“Before we get to the specifics of what they’re expected to testify, I wonder if you could provide us with your assessment of the caliber of these two individuals," James Rosen of Fox News asked Ventrell. "Are they credible? They’ve been working at fairly senior posts here and abroad for years and years. I wonder first what thoughts the Department has about the caliber of these two individuals."

Ventrell: “I mean, it’s a little bit hard for us to--given that we don’t have a lot of information about how the hearing was scheduled and the various sort of formation of the majority’s decision to have this hearing, it’s a little bit hard to comment on the witnesses. Let me do – let me say one thing here, though, at the very top. We have always encouraged any State Department employee who wants to share their personal story, whether it be to the ARB or the Congress to tell the truth, period, full stop, end of story. That’s long been our position. We’ve made that clear from the start. In terms of these particular individuals, the committee didn’t come to us asking witnesses. We found out through the media and through the announcement the same way you all did. In terms of these potential transcripts out there, we haven’t seen the transcripts."

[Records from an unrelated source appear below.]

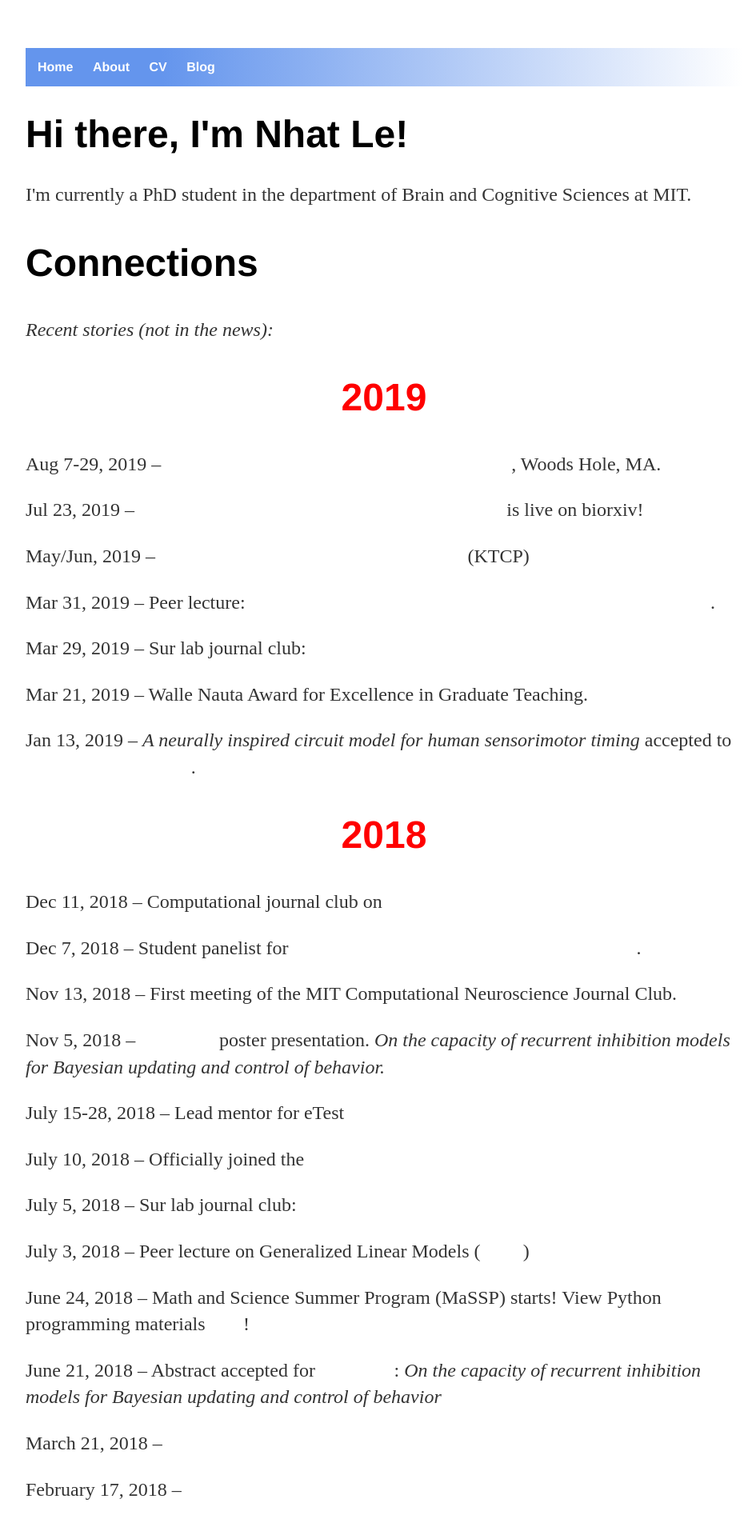
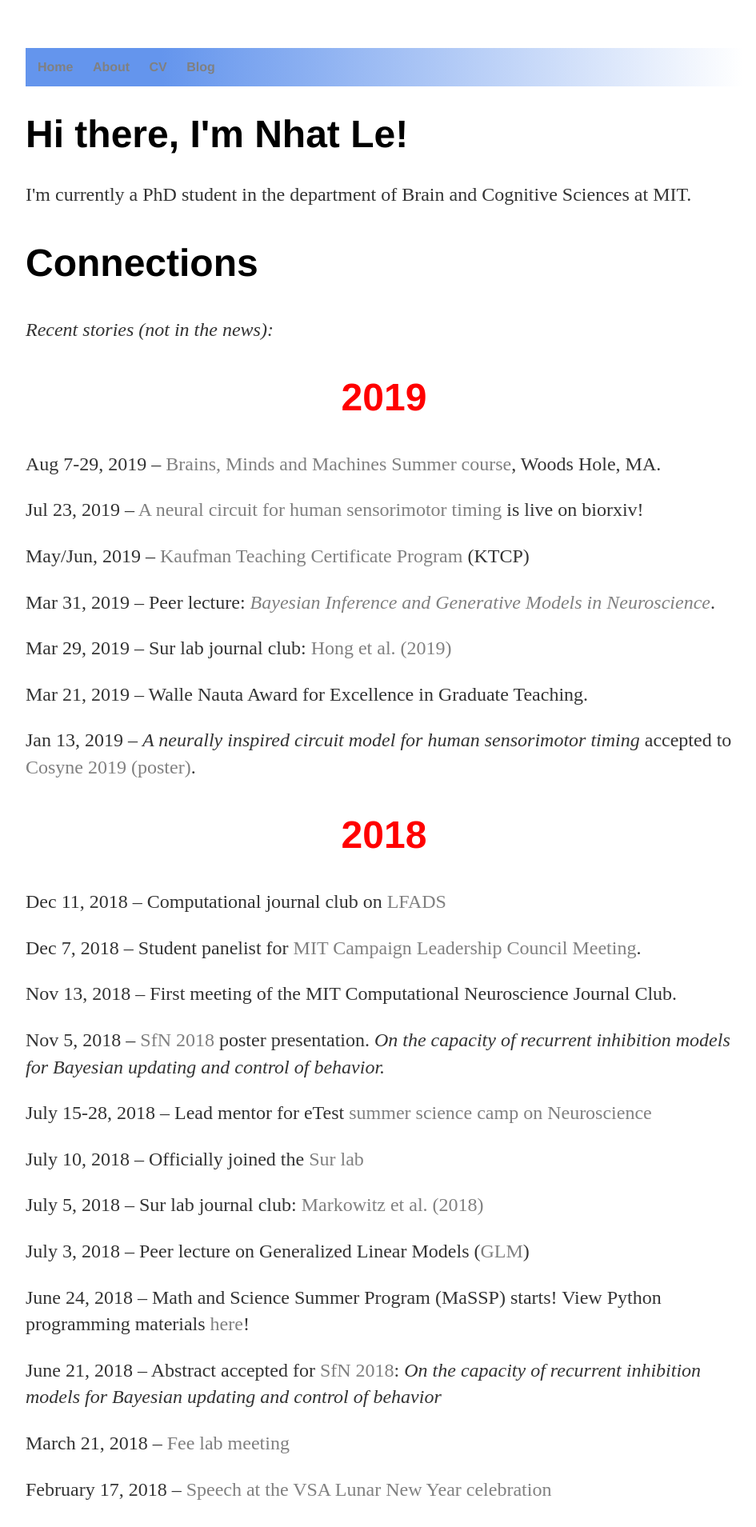
Before and after one commit to nhat-le/nhat-le.github.io, a Jekyll site: the page built from index.html, in a window 1280 px wide. Shown: the top 1909 px of the page at 80% size, without its empty margins (160-1105 px from the left). Built offline with Jekyll 4.4.1, drawn with Linux system fonts in a browser that asks for light colours.

Commit message:
Update main.css

```diff
--- a/css/main.css
+++ b/css/main.css
@@ -22,7 +22,7 @@ nav ul li, footer ul li {
 }
 a {
     text-decoration: none;
-    color: white;
+    color: gray;
 }
 a:hover {
     text-decoration: underline;
```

Later in the briefing Rosen returned to the question.

“Let me just go back to the question I started with, okay?" said Rosen. "And as I tried to put it to you, without respect to the specific charges that we expect these two individuals to be testifying to, can you just say: Are Greg Hicks and Mark Thompson credible people? Are they not longstanding career State Department employees? Are they credible?”

“Again, I’m not going to assess one individual or another,” responded State Department spokesman Ventrell. “These are some folks who have said they’re going to come out and tell a story to Congress, and our message— ”

Rosen: “Have they been fired? Are they--

Ventrell: “Let me finish. Let me finish.”

Rosen: “Do they still work here?”

Ventrell: “Our message is we have always encouraged State Department employees who want to share their personal story, whether to the ARB or Congress, to tell the truth, period. And so they have an opportunity to do that if that’s what they choose to do.”

Rosen: “Have they had distinguished careers? Have they had distinguished careers here?”

Ventrell: “Again, I’m not in a place to assess their bios and their work experience, but these are people who work inside the State Department.